1. Leroy has three “go to” calming signals.  And as a high anxiety dog, he does these a lot.  He wants to be calm!  So for the whole Reactive Rover class, I watched him (and rewarded) his Head Turn.  This was especially important because after Leroy reacted at another dog, he would eventually give a very clear Hear Turn.  This was his signal that he was trying to calm himself and wanted to leave the situation!  After all that hoopla, he was ready to leave- Excellent!  Typically after we backed away from the situation, he would Shake Off.  Sadly this is not on the adorable diagram.  But it is a calming signal nonetheless. (Or it is a calming signal to my knowledge- I am not a professional!)  His third calming signal is slightly debatable.  It would be the I’ll Be No Threat, where the dog has his back to the stressor.  Leroy is food motivated.  Like, motivated!  So it’s possible that he was doing a combination of “I’ll Be No Threat” and “Mom, give me food”.  Either way, he got to practice looking at the food treat pouch me instead of the other dogs.  We learned things!!

Photo by Opportunity Barks

Photo by Opportunity Barks

2. Leroy started to “come down” faster, after going over threshold.  During the weeks at the beginning of Reactive Rover, Leroy would go over threshold and stay there for a bit (so to speak).  We often had to leave the room (on top of already being behind barriers) to help him relax and focus again.  He was pink as a Piglet from stress, panting, vocalizing ect.  But every week it seemed to take him a little less time to “get his shit together”.  Don’t get me wrong, he wasn’t laying quietly on his side for our relaxation exercises or prancing next to Mr. Doxie.  It was mild, but there was improvement.

3.  Leroy was less pink!  Leroy is a white pooch, and he basically turns pink when he’s stressed.  Pink eyes, ears, tongue, and skin- but there was a little less of that every week.  Possibly the earliest sign of Prozac starting to work, or a combination of going to the same place for the 5th+ time, or picking up on the routine and training- Leroy was not quite the Pink Piglet that he normally is in a stressful environment.  Whoop whoop!

4.  Leroy is a smart, focused, food motivated pup.  Gosh, when he is looking at a treat, he is a focused dog.  Sometimes when we’re in a new place, he gets so stressed that he doesn’t eat.  But I bring the good stuff to class, and he has always been happy to eat and focus to the best of his ability in the class setting.  When he is focused, he can do anything!  Sit, down, watch me, clumsily walk over agility markers, look at that, say hi, leave it (mostly), find it, walk nicely.  When there are excessive food rewards and we’re under threshold, Leroy is focused and can work very nicely!  Even with some minor distractions.  🙂  Good boy Leroy.

Photo by Opportunity Barks

Photo by Opportunity Barks

Stay tuned for more updates about what we learned and practiced in the class and what our next training activity will be.  Plus, a birthday this month!

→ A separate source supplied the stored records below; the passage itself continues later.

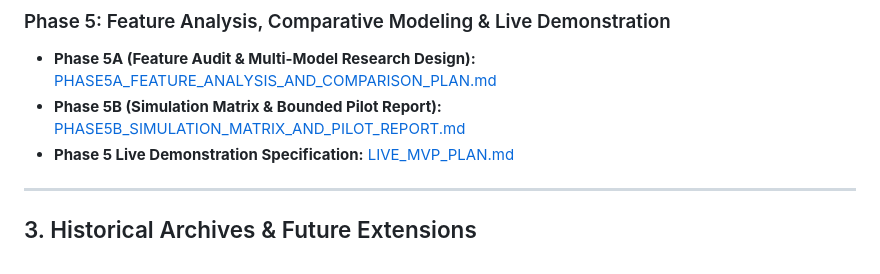
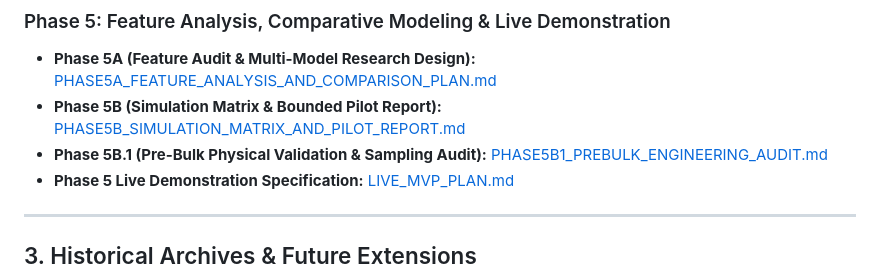
Before and after one commit to nadarallen/power-quality-detector-and-classifier, a Markdown page: docs/README.md, the part around the change. Drawn GitHub-style.

Commit message:
docs(phase5b.1): pre-bulk physical validation and sampling adequacy audit

```diff
--- a/docs/README.md
+++ b/docs/README.md
@@ -56,6 +56,7 @@ Each completed engineering gate produced an immutable technical report, audit lo
 ### Phase 5: Feature Analysis, Comparative Modeling & Live Demonstration
 - **Phase 5A (Feature Audit & Multi-Model Research Design):** [PHASE5A_FEATURE_ANALYSIS_AND_COMPARISON_PLAN.md](PHASE5A_FEATURE_ANALYSIS_AND_COMPARISON_PLAN.md)
 - **Phase 5B (Simulation Matrix & Bounded Pilot Report):** [PHASE5B_SIMULATION_MATRIX_AND_PILOT_REPORT.md](PHASE5B_SIMULATION_MATRIX_AND_PILOT_REPORT.md)
+- **Phase 5B.1 (Pre-Bulk Physical Validation & Sampling Audit):** [PHASE5B1_PREBULK_ENGINEERING_AUDIT.md](PHASE5B1_PREBULK_ENGINEERING_AUDIT.md)
 - **Phase 5 Live Demonstration Specification:** [LIVE_MVP_PLAN.md](LIVE_MVP_PLAN.md)
 
 ---
```
Also changed, not shown: docs/PHASE5B1_PREBULK_ENGINEERING_AUDIT.md (added, +293 -0 lines).
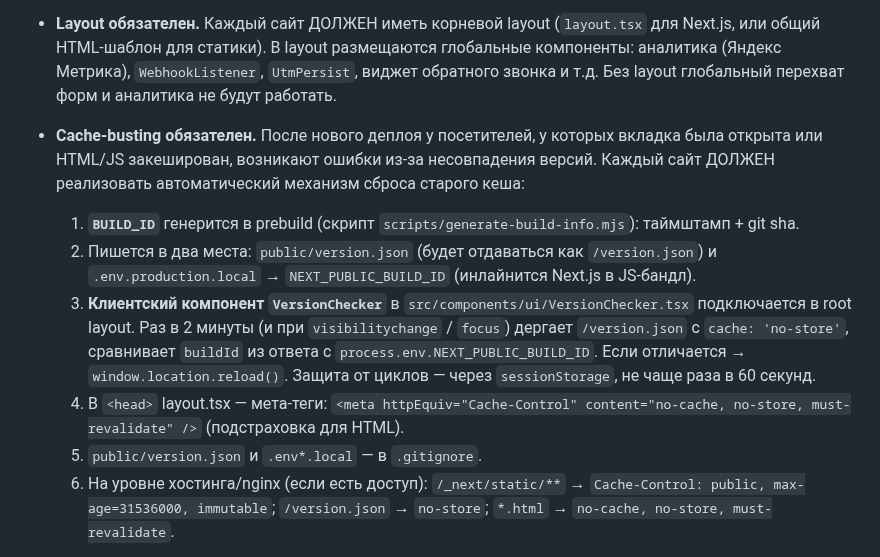
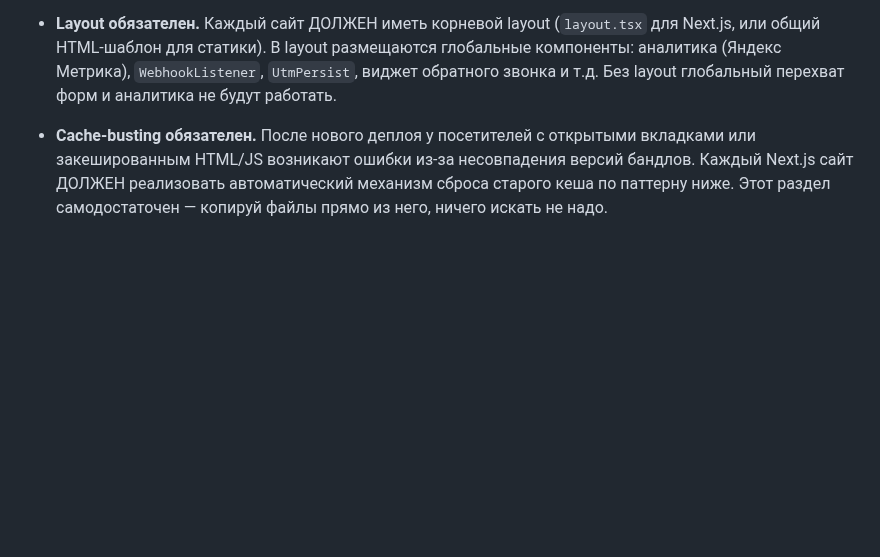
Before and after one commit to Romanufa999/template, a Markdown page: CLAUDE.md, the part around one of its changes. Rendered like a GitHub page; blank space fills up the shorter version.

```diff
--- a/CLAUDE.md
+++ b/CLAUDE.md
@@ -25,11 +25,5 @@ template/
 - **SVG ВСЕГДА в отдельные компоненты.** В каждом проекте создаётся папка `components/svg/` для SVG-компонентов. Любой SVG (иконка, анимация, декор, фон) — это отдельный файл-компонент в `components/svg/`, который затем импортируется. Inline SVG в секциях и других компонентах запрещён. Это правило ОБЯЗАТЕЛЬНО фиксировать в CLAUDE.md каждого нового проекта.
 - **Психология интерфейсов и микровзаимодействия обязательны.** Каждый лэндинг ДОЛЖЕН применять принципы из навыка `ui-psychology`: модель Hook (триггер→действие→награда→инвестиция), «сочные» микровзаимодействия (spring hover, press depth, particle burst), удержание внимания между секциями (staggered entrance, pattern interruption, визуальные связи), игровые механики (прогресс, коллекционирование, разблокировка) и конверсионная психология форм (foot-in-the-door, glow-награды, pulse при входе в viewport). При создании/редактировании лэндинга — **читать навык ui-psychology** и следовать чеклисту.
 - **Layout обязателен.** Каждый сайт ДОЛЖЕН иметь корневой layout (`layout.tsx` для Next.js, или общий HTML-шаблон для статики). В layout размещаются глобальные компоненты: аналитика (Яндекс Метрика), `WebhookListener`, `UtmPersist`, виджет обратного звонка и т.д. Без layout глобальный перехват форм и аналитика не будут работать.
-- **Cache-busting обязателен.** После нового деплоя у посетителей, у которых вкладка была открыта или HTML/JS закеширован, возникают ошибки из-за несовпадения версий. Каждый сайт ДОЛЖЕН реализовать автоматический механизм сброса старого кеша:
-  1. **`BUILD_ID`** генерится в prebuild (скрипт `scripts/generate-build-info.mjs`): таймштамп + git sha.
-  2. Пишется в два места: `public/version.json` (будет отдаваться как `/version.json`) и `.env.production.local` → `NEXT_PUBLIC_BUILD_ID` (инлайнится Next.js в JS-бандл).
-  3. **Клиентский компонент `VersionChecker`** в `src/components/ui/VersionChecker.tsx` подключается в root layout. Раз в 2 минуты (и при `visibilitychange` / `focus`) дергает `/version.json` с `cache: 'no-store'`, сравнивает `buildId` из ответа с `process.env.NEXT_PUBLIC_BUILD_ID`. Если отличается → `window.location.reload()`. Защита от циклов — через `sessionStorage`, не чаще раза в 60 секунд.
-  4. В `<head>` layout.tsx — мета-теги: `<meta httpEquiv="Cache-Control" content="no-cache, no-store, must-revalidate" />` (подстраховка для HTML).
-  5. `public/version.json` и `.env*.local` — в `.gitignore`.
-  6. На уровне хостинга/nginx (если есть доступ): `/_next/static/**` → `Cache-Control: public, max-age=31536000, immutable`; `/version.json` → `no-store`; `*.html` → `no-cache, no-store, must-revalidate`.
+- **Cache-busting обязателен.** После нового деплоя у посетителей с открытыми вкладками или закешированным HTML/JS возникают ошибки из-за несовпадения версий бандлов. Каждый Next.js сайт ДОЛЖЕН реализовать автоматический механизм сброса старого кеша по паттерну ниже. Этот раздел самодостаточен — копируй файлы прямо из него, ничего искать не надо.
 
```
Also changed, not shown: other parts of CLAUDE.md (+110 -1 lines).
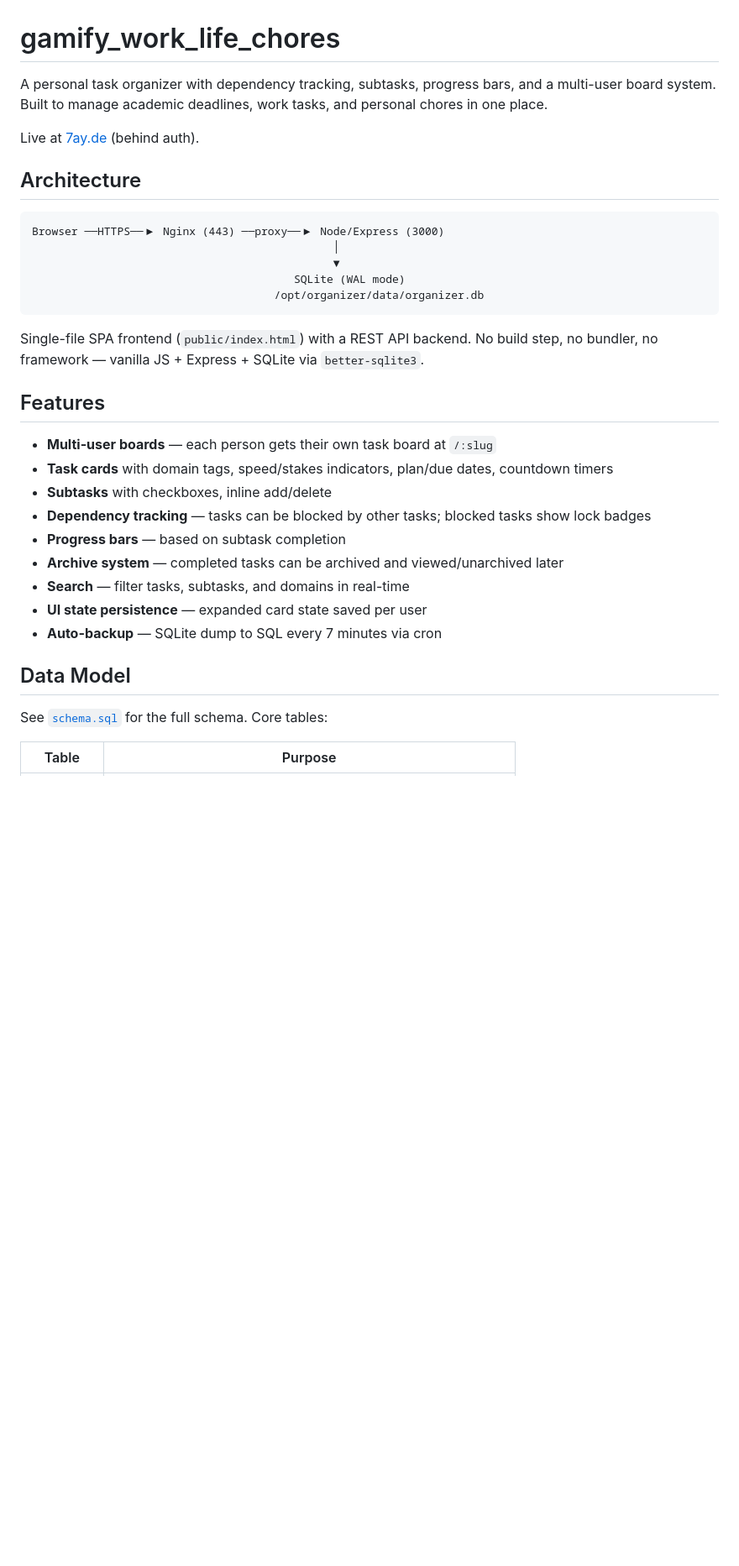
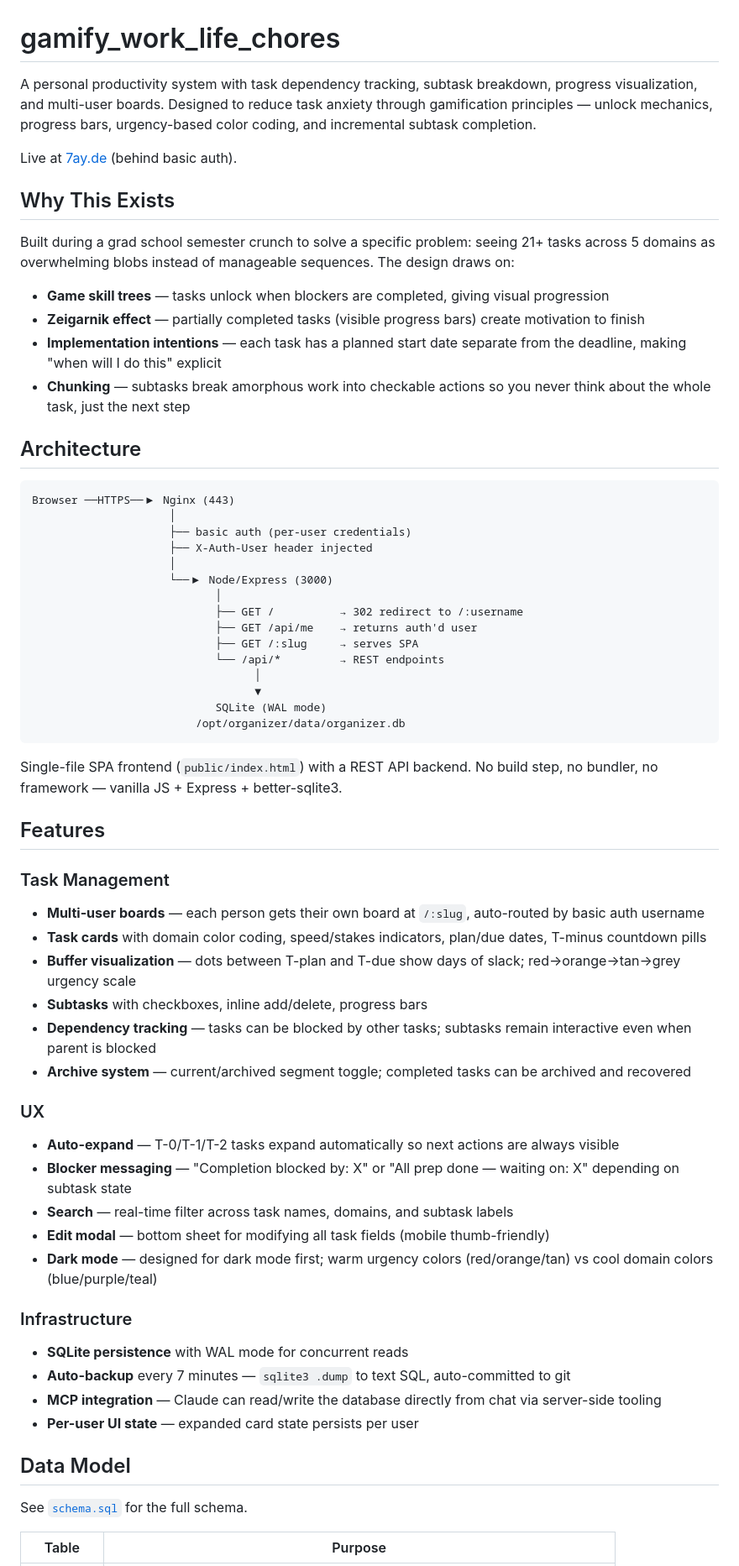
Before and after one commit to 5acb/gamify_work_life_chores, a Markdown page: README.md, the part around one of its changes. Shown at 84% size. GitHub-like rendering; blank space fills up the shorter version.

````diff
--- a/README.md
+++ b/README.md
@@ -1,36 +1,66 @@
 # gamify_work_life_chores
 
-A personal task organizer with dependency tracking, subtasks, progress bars, and a multi-user board system. Built to manage academic deadlines, work tasks, and personal chores in one place.
+A personal productivity system with task dependency tracking, subtask breakdown, progress visualization, and multi-user boards. Designed to reduce task anxiety through gamification principles — unlock mechanics, progress bars, urgency-based color coding, and incremental subtask completion.
 
-Live at [7ay.de](https://7ay.de) (behind auth).
+Live at [7ay.de](https://7ay.de) (behind basic auth).
+
+## Why This Exists
+
+Built during a grad school semester crunch to solve a specific problem: seeing 21+ tasks across 5 domains as overwhelming blobs instead of manageable sequences. The design draws on:
+
+- **Game skill trees** — tasks unlock when blockers are completed, giving visual progression
+- **Zeigarnik effect** — partially completed tasks (visible progress bars) create motivation to finish
+- **Implementation intentions** — each task has a planned start date separate from the deadline, making "when will I do this" explicit
+- **Chunking** — subtasks break amorphous work into checkable actions so you never think about the whole task, just the next step
 
 ## Architecture
 
 ```
-Browser ──HTTPS──▶ Nginx (443) ──proxy──▶ Node/Express (3000)
-                                              │
-                                              ▼
-                                        SQLite (WAL mode)
-                                     /opt/organizer/data/organizer.db
+Browser ──HTTPS──▶ Nginx (443)
+                     │
+                     ├── basic auth (per-user credentials)
+                     ├── X-Auth-User header injected
+                     │
+                     └──▶ Node/Express (3000)
+                            │
+                            ├── GET /          → 302 redirect to /:username
+                            ├── GET /api/me    → returns auth'd user
+                            ├── GET /:slug     → serves SPA
+                            └── /api/*         → REST endpoints
+                                  │
+                                  ▼
+                            SQLite (WAL mode)
+                         /opt/organizer/data/organizer.db
 ```
 
-Single-file SPA frontend (`public/index.html`) with a REST API backend. No build step, no bundler, no framework — vanilla JS + Express + SQLite via `better-sqlite3`.
+Single-file SPA frontend (`public/index.html`) with a REST API backend. No build step, no bundler, no framework — vanilla JS + Express + better-sqlite3.
 
 ## Features
 
-- **Multi-user boards** — each person gets their own task board at `/:slug`
-- **Task cards** with domain tags, speed/stakes indicators, plan/due dates, countdown timers
-- **Subtasks** with checkboxes, inline add/delete
-- **Dependency tracking** — tasks can be blocked by other tasks; blocked tasks show lock badges
-- **Progress bars** — based on subtask completion
-- **Archive system** — completed tasks can be archived and viewed/unarchived later
-- **Search** — filter tasks, subtasks, and domains in real-time
-- **UI state persistence** — expanded card state saved per user
-- **Auto-backup** — SQLite dump to SQL every 7 minutes via cron
+### Task Management
+- **Multi-user boards** — each person gets their own board at `/:slug`, auto-routed by basic auth username
+- **Task cards** with domain color coding, speed/stakes indicators, plan/due dates, T-minus countdown pills
+- **Buffer visualization** — dots between T-plan and T-due show days of slack; red→orange→tan→grey urgency scale
+- **Subtasks** with checkboxes, inline add/delete, progress bars
+- **Dependency tracking** — tasks can be blocked by other tasks; subtasks remain interactive even when parent is blocked
+- **Archive system** — current/archived segment toggle; completed tasks can be archived and recovered
+
+### UX
+- **Auto-expand** — T-0/T-1/T-2 tasks expand automatically so next actions are always visible
+- **Blocker messaging** — "Completion blocked by: X" or "All prep done — waiting on: X" depending on subtask state
+- **Search** — real-time filter across task names, domains, and subtask labels
+- **Edit modal** — bottom sheet for modifying all task fields (mobile thumb-friendly)
+- **Dark mode** — designed for dark mode first; warm urgency colors (red/orange/tan) vs cool domain colors (blue/purple/teal)
+
+### Infrastructure
+- **SQLite persistence** with WAL mode for concurrent reads
+- **Auto-backup** every 7 minutes — `sqlite3 .dump` to text SQL, auto-committed to git
+- **MCP integration** — Claude can read/write the database directly from chat via server-side tooling
+- **Per-user UI state** — expanded card state persists per user
 
 ## Data Model
 
-See [`schema.sql`](schema.sql) for the full schema. Core tables:
+See [`schema.sql`](schema.sql) for the full schema.
 
 | Table | Purpose |
 |-------|---------|
````
Also changed, not shown: other parts of README.md (+37 -33 lines).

If you have any questions about Tofu, becoming a foster parent, or the adoption process- you can email me (Leroy’s mom) at Casey@caseyheyen.com

Sponsor me here- Donate